__REQUIREMENT__
If a line in the records below contains "Python", copy that line.
----------
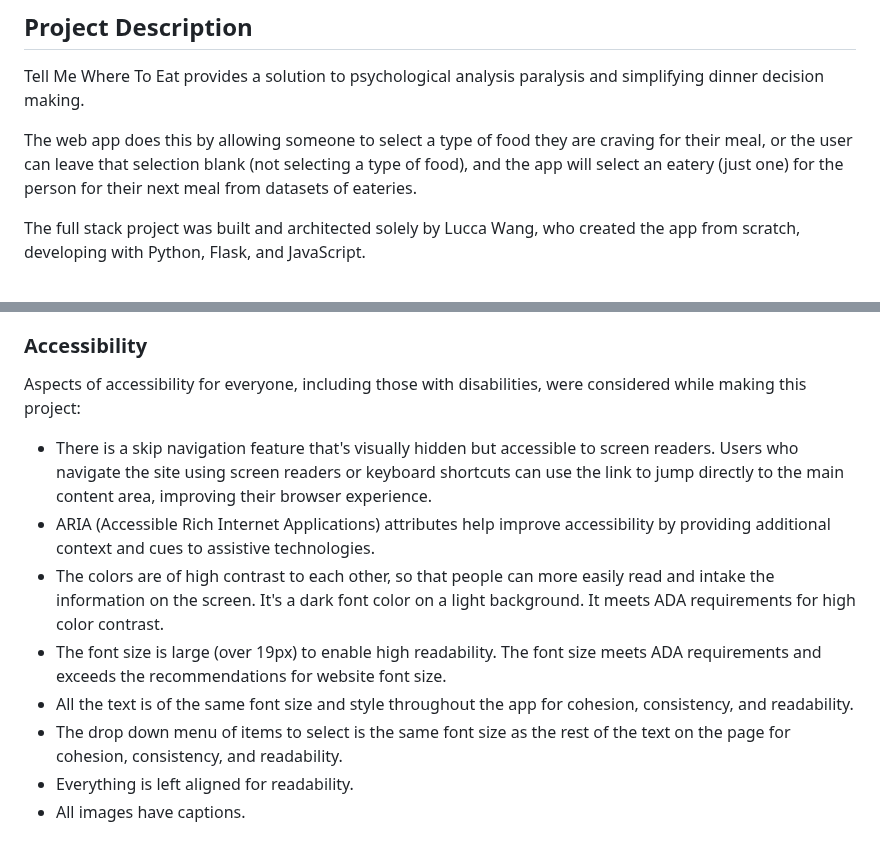
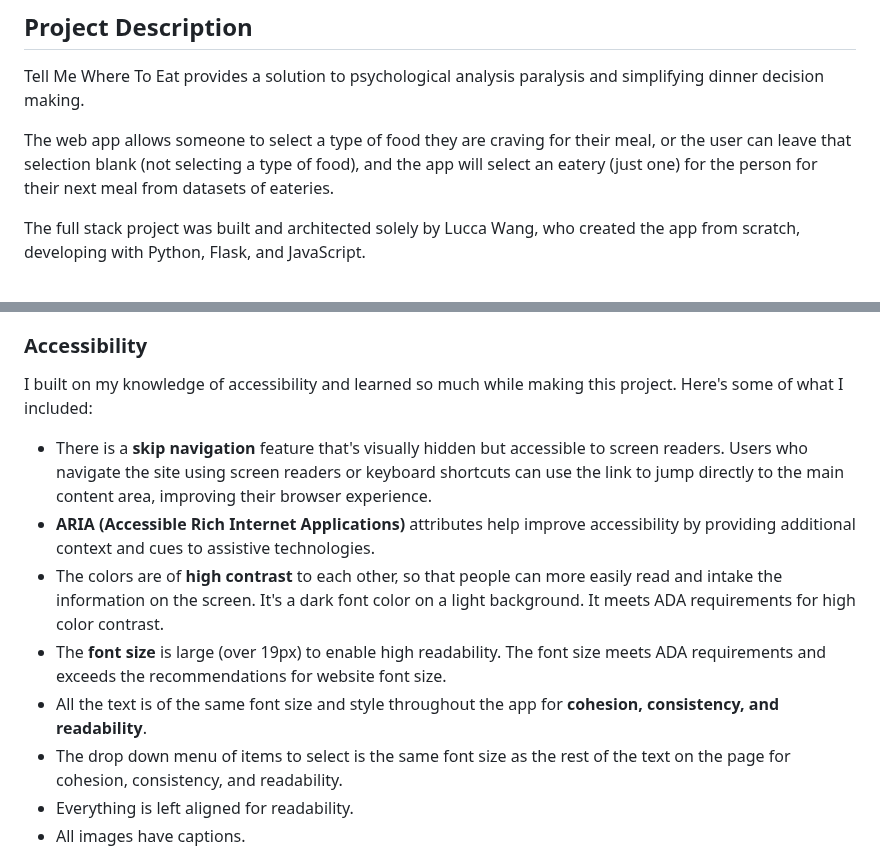
Before and after one commit to LuccaWang1/Tell-Me-Where-To-Eat, a Markdown page: README.md, 2 parts joined by grey strips. GitHub-like rendering.

Commit message:
Bolded key words in Accessibility section to highlight work

```diff
--- a/README.md
+++ b/README.md
@@ -8,7 +8,7 @@
 ## Project Description
 Tell Me Where To Eat provides a solution to psychological analysis paralysis and simplifying dinner decision making.
 
-The web app does this by allowing someone to select a type of food they are craving for their meal, or the user can leave that selection blank (not selecting a type of food), and the app will select an eatery (just one) for the person for their next meal from datasets of eateries.
+The web app allows someone to select a type of food they are craving for their meal, or the user can leave that selection blank (not selecting a type of food), and the app will select an eatery (just one) for the person for their next meal from datasets of eateries.
 
 The full stack project was built and architected solely by Lucca Wang, who created the app from scratch, developing with Python, Flask, and JavaScript.
 
@@ -32,12 +32,13 @@ The full stack project was built and architected solely by Lucca Wang, who creat
 *When the user hovers over the button, there is a visual clue that occurs with CSS - the button turns the darker blue color and the usual colors are inverted*
 
 ### Accessibility
-Aspects of accessibility for everyone, including those with disabilities, were considered while making this project:
-* There is a skip navigation feature that's visually hidden but accessible to screen readers. Users who navigate the site using screen readers or keyboard shortcuts can use the link to jump directly to the main content area, improving their browser experience.
-* ARIA (Accessible Rich Internet Applications) attributes help improve accessibility by providing additional context and cues to assistive technologies.
-* The colors are of high contrast to each other, so that people can more easily read and intake the information on the screen. It's a dark font color on a light background. It meets ADA requirements for high color contrast.
-* The font size is large (over 19px) to enable high readability. The font size meets ADA requirements and exceeds the recommendations for website font size.
-* All the text is of the same font size and style throughout the app for cohesion, consistency, and readability.
+I built on my knowledge of accessibility and learned so much while making this project. Here's some of what I included:
+
+* There is a __skip navigation__ feature that's visually hidden but accessible to screen readers. Users who navigate the site using screen readers or keyboard shortcuts can use the link to jump directly to the main content area, improving their browser experience.
+* __ARIA (Accessible Rich Internet Applications)__ attributes help improve accessibility by providing additional context and cues to assistive technologies.
+* The colors are of __high contrast__ to each other, so that people can more easily read and intake the information on the screen. It's a dark font color on a light background. It meets ADA requirements for high color contrast.
+* The __font size__ is large (over 19px) to enable high readability. The font size meets ADA requirements and exceeds the recommendations for website font size.
+* All the text is of the same font size and style throughout the app for __cohesion, consistency, and readability__.
 * The drop down menu of items to select is the same font size as the rest of the text on the page for cohesion, consistency, and readability.
 * Everything is left aligned for readability.
 * All images have captions.
```
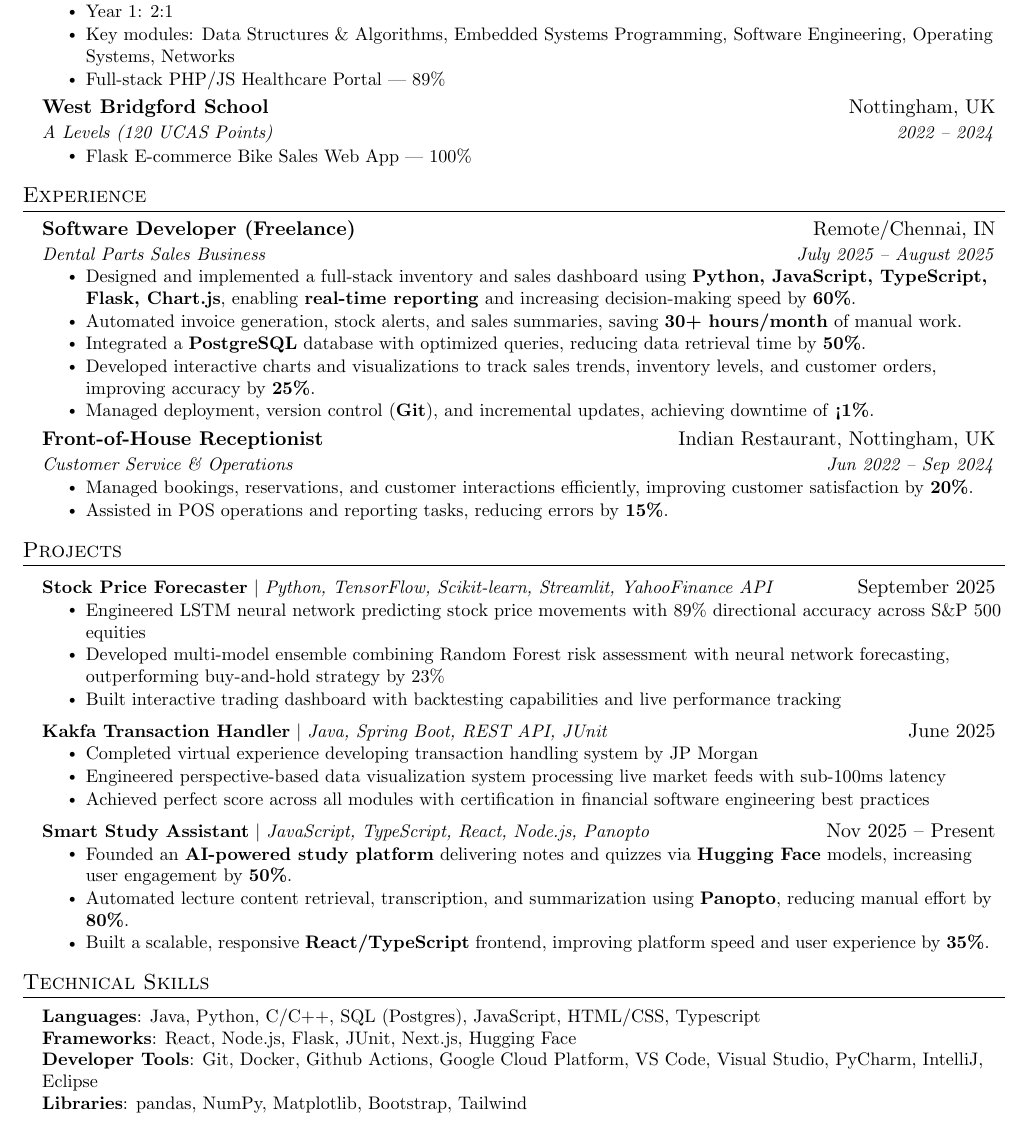
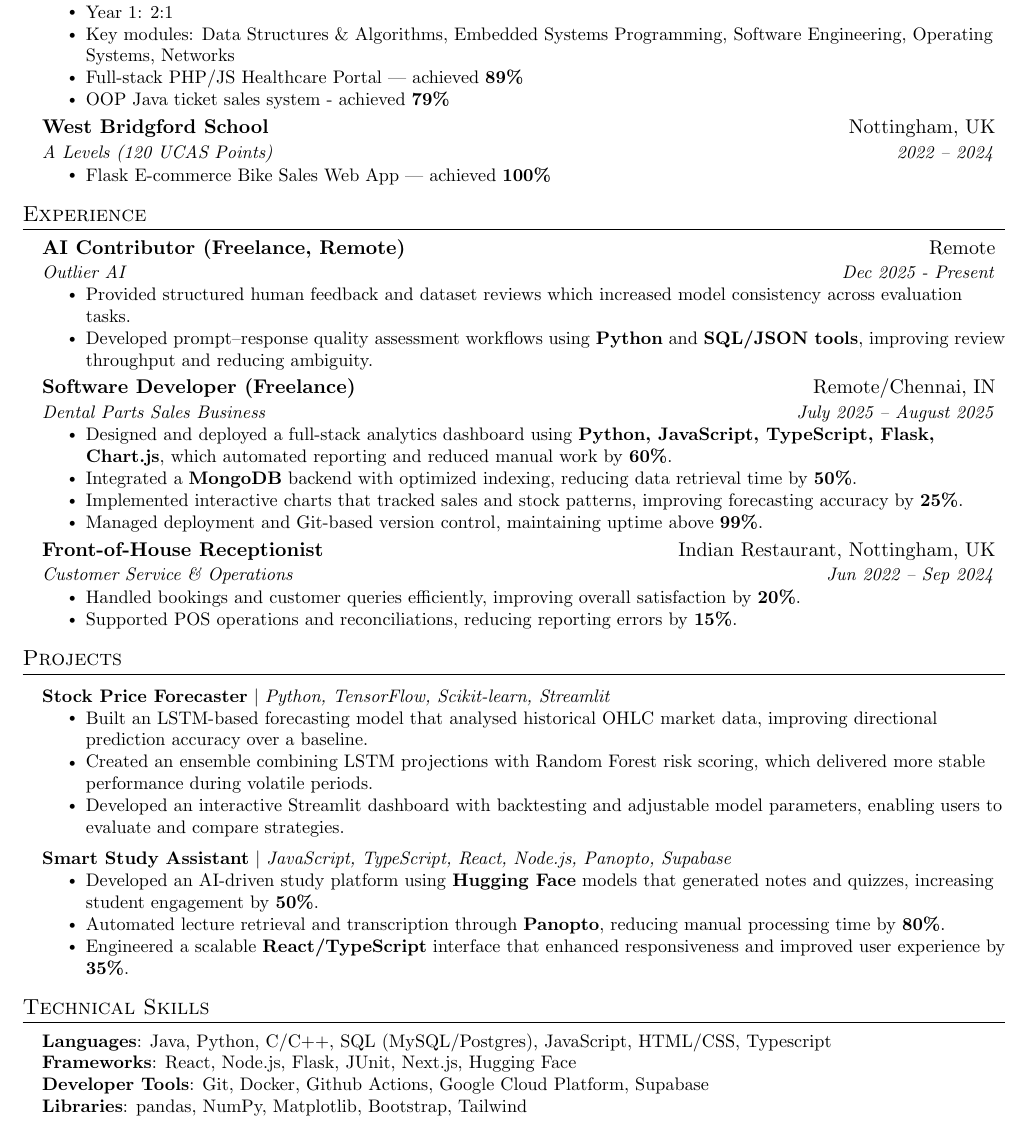
Before and after one commit to nanda-kumudhan/latex-personal-portfolio, a LaTeX CV (data/cv/cv.tex): part of the page, cut so that both start at the same text. Compiled offline with pdfLaTeX.

Commit message:
updated CV again

```diff
--- a/data/cv/cv.tex
+++ b/data/cv/cv.tex
@@ -109,14 +109,15 @@
       \resumeItemListStart
         \resumeItem{Year 1: 2:1}
         \resumeItem{Key modules: Data Structures \& Algorithms, Embedded Systems Programming, Software Engineering, Operating Systems, Networks}
-        \resumeItem{Full-stack PHP/JS Healthcare Portal — 89\%}
+        \resumeItem{Full-stack PHP/JS Healthcare Portal — achieved \textbf{89\%}}
+        \resumeItem{OOP Java ticket sales system - achieved \textbf{79\%}}
       \resumeItemListEnd
 
     \resumeSubheading
       {West Bridgford School}{Nottingham, UK}
       {A Levels (120 UCAS Points)}{2022 -- 2024}
       \resumeItemListStart
-        \resumeItem{Flask E-commerce Bike Sales Web App — 100\%}
+        \resumeItem{Flask E-commerce Bike Sales Web App — achieved \textbf{100\%}}
       \resumeItemListEnd
   \resumeSubHeadingListEnd
 
@@ -124,23 +125,30 @@
 \section{Experience}
   \resumeSubHeadingListStart
 
+  \resumeSubheading
+  {AI Contributor (Freelance, Remote)}{Remote}
+  {Outlier AI}{Dec 2025 - Present}
+  \resumeItemListStart
+    \resumeItem{Provided structured human feedback and dataset reviews which increased model consistency across evaluation tasks.}
+    \resumeItem{Developed prompt–response quality assessment workflows using \textbf{Python} and \textbf{SQL/JSON tools}, improving review throughput and reducing ambiguity.}
+  \resumeItemListEnd
+
     \resumeSubheading
       {Software Developer (Freelance)}{Remote/Chennai, IN}
       {Dental Parts Sales Business}{July 2025 -- August 2025}
       \resumeItemListStart
-        \resumeItem{Designed and implemented a full-stack inventory and sales dashboard using \textbf{Python, JavaScript, TypeScript, Flask, Chart.js}, enabling \textbf{real-time reporting} and increasing decision-making speed by \textbf{60\%}.}
-        \resumeItem{Automated invoice generation, stock alerts, and sales summaries, saving \textbf{30+ hours/month} of manual work.}
-        \resumeItem{Integrated a \textbf{PostgreSQL} database with optimized queries, reducing data retrieval time by \textbf{50\%}.}
-        \resumeItem{Developed interactive charts and visualizations to track sales trends, inventory levels, and customer orders, improving accuracy by \textbf{25\%}.}
-        \resumeItem{Managed deployment, version control (\textbf{Git}), and incremental updates, achieving downtime of \textbf{<1\%}.}
+        \resumeItem{Designed and deployed a full-stack analytics dashboard using \textbf{Python, JavaScript, TypeScript, Flask, Chart.js}, which automated reporting and reduced manual work by \textbf{60\%}.}
+        \resumeItem{Integrated a \textbf{MongoDB} backend with optimized indexing, reducing data retrieval time by \textbf{50\%}.}
+        \resumeItem{Implemented interactive charts that tracked sales and stock patterns, improving forecasting accuracy by \textbf{25\%}.}
+        \resumeItem{Managed deployment and Git-based version control, maintaining uptime above \textbf{99\%}.}
       \resumeItemListEnd
 
     \resumeSubheading
       {Front-of-House Receptionist}{Indian Restaurant, Nottingham, UK}
       {Customer Service \& Operations}{Jun 2022 -- Sep 2024}
       \resumeItemListStart
-        \resumeItem{Managed bookings, reservations, and customer interactions efficiently, improving customer satisfaction by \textbf{20\%}.}
-        \resumeItem{Assisted in POS operations and reporting tasks, reducing errors by \textbf{15\%}.}
+        \resumeItem{Handled bookings and customer queries efficiently, improving overall satisfaction by \textbf{20\%}.}
+        \resumeItem{Supported POS operations and reconciliations, reducing reporting errors by \textbf{15\%}.}
       \resumeItemListEnd
 
   \resumeSubHeadingListEnd
@@ -150,27 +158,19 @@
   \resumeSubHeadingListStart
 
     \resumeProjectHeading
-      {\textbf{Stock Price Forecaster} $|$ \emph{Python, TensorFlow, Scikit-learn, Streamlit, YahooFinance API}}{September 2025}
+      {\textbf{Stock Price Forecaster} $|$ \emph{Python, TensorFlow, Scikit-learn, Streamlit}}{}
       \resumeItemListStart
-        \resumeItem{Engineered LSTM neural network predicting stock price movements with 89\% directional accuracy across S\&P 500 equities}
-        \resumeItem{Developed multi-model ensemble combining Random Forest risk assessment with neural network forecasting, outperforming buy-and-hold strategy by 23\%}
-        \resumeItem{Built interactive trading dashboard with backtesting capabilities and live performance tracking}
+        \resumeItem{Built an LSTM-based forecasting model that analysed historical OHLC market data, improving directional prediction accuracy over a baseline.}
+        \resumeItem{Created an ensemble combining LSTM projections with Random Forest risk scoring, which delivered more stable performance during volatile periods.}
+        \resumeItem{Developed an interactive Streamlit dashboard with backtesting and adjustable model parameters, enabling users to evaluate and compare strategies.}
       \resumeItemListEnd
 
     \resumeProjectHeading
-      {\textbf{Kakfa Transaction Handler} $|$ \emph{Java, Spring Boot, REST API, JUnit}}{June 2025}
+      {\textbf{Smart Study Assistant} $|$ \emph{JavaScript, TypeScript, React, Node.js, Panopto, Supabase}}{}
       \resumeItemListStart
-        \resumeItem{Completed virtual experience developing transaction handling system by JP Morgan}
-        \resumeItem{Engineered perspective-based data visualization system processing live market feeds with sub-100ms latency}
-        \resumeItem{Achieved perfect score across all modules with certification in financial software engineering best practices}
-      \resumeItemListEnd
-
-    \resumeProjectHeading
-      {\textbf{Smart Study Assistant} $|$ \emph{JavaScript, TypeScript, React, Node.js, Panopto}}{Nov 2025 -- Present}
-      \resumeItemListStart
-        \resumeItem{Founded an \textbf{AI-powered study platform} delivering notes and quizzes via \textbf{Hugging Face} models, increasing user engagement by \textbf{50\%}.}
-        \resumeItem{Automated lecture content retrieval, transcription, and summarization using \textbf{Panopto}, reducing manual effort by \textbf{80\%}.}
-        \resumeItem{Built a scalable, responsive \textbf{React/TypeScript} frontend, improving platform speed and user experience by \textbf{35\%}.}
+        \resumeItem{Developed an AI-driven study platform using \textbf{Hugging Face} models that generated notes and quizzes, increasing student engagement by \textbf{50\%}.}
+        \resumeItem{Automated lecture retrieval and transcription through \textbf{Panopto}, reducing manual processing time by \textbf{80\%}.}
+        \resumeItem{Engineered a scalable \textbf{React/TypeScript} interface that enhanced responsiveness and improved user experience by \textbf{35\%}.}
       \resumeItemListEnd
 
   \resumeSubHeadingListEnd
@@ -179,9 +179,9 @@
 \section{Technical Skills}
  \begin{itemize}[leftmargin=0.15in, label={}]
     \small{\item{
-     \textbf{Languages}{: Java, Python, C/C++, SQL (Postgres), JavaScript, HTML/CSS, Typescript} \\
+     \textbf{Languages}{: Java, Python, C/C++, SQL (MySQL/Postgres), JavaScript, HTML/CSS, Typescript} \\
      \textbf{Frameworks}{: React, Node.js, Flask, JUnit, Next.js, Hugging Face} \\
-     \textbf{Developer Tools}{: Git, Docker, Github Actions, Google Cloud Platform, VS Code, Visual Studio, PyCharm, IntelliJ, Eclipse} \\
+     \textbf{Developer Tools}{: Git, Docker, Github Actions, Google Cloud Platform, Supabase} \\
      \textbf{Libraries}{: pandas, NumPy, Matplotlib, Bootstrap, Tailwind}
     }}
  \end{itemize}
```
Also changed, not shown: data/cv/cv.pdf.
----------
__RESULT FOR THIS TASK__
 The full stack project was built and architected solely by Lucca Wang, who created the app from scratch, developing with Python, Flask, and JavaScript.
+    \resumeItem{Developed prompt–response quality assessment workflows using \textbf{Python} and \textbf{SQL/JSON tools}, improving review throughput and reducing ambiguity.}
-        \resumeItem{Designed and implemented a full-stack inventory and sales dashboard using \textbf{Python, JavaScript, TypeScript, Flask, Chart.js}, enabling \textbf{real-time reporting} and increasing decision-making speed by \textbf{60\%}.}
+        \resumeItem{Designed and deployed a full-stack analytics dashboard using \textbf{Python, JavaScript, TypeScript, Flask, Chart.js}, which automated reporting and reduced manual work by \textbf{60\%}.}
-      {\textbf{Stock Price Forecaster} $|$ \emph{Python, TensorFlow, Scikit-learn, Streamlit, YahooFinance API}}{September 2025}
+      {\textbf{Stock Price Forecaster} $|$ \emph{Python, TensorFlow, Scikit-learn, Streamlit}}{}
-     \textbf{Languages}{: Java, Python, C/C++, SQL (Postgres), JavaScript, HTML/CSS, Typescript} \\
+     \textbf{Languages}{: Java, Python, C/C++, SQL (MySQL/Postgres), JavaScript, HTML/CSS, Typescript} \\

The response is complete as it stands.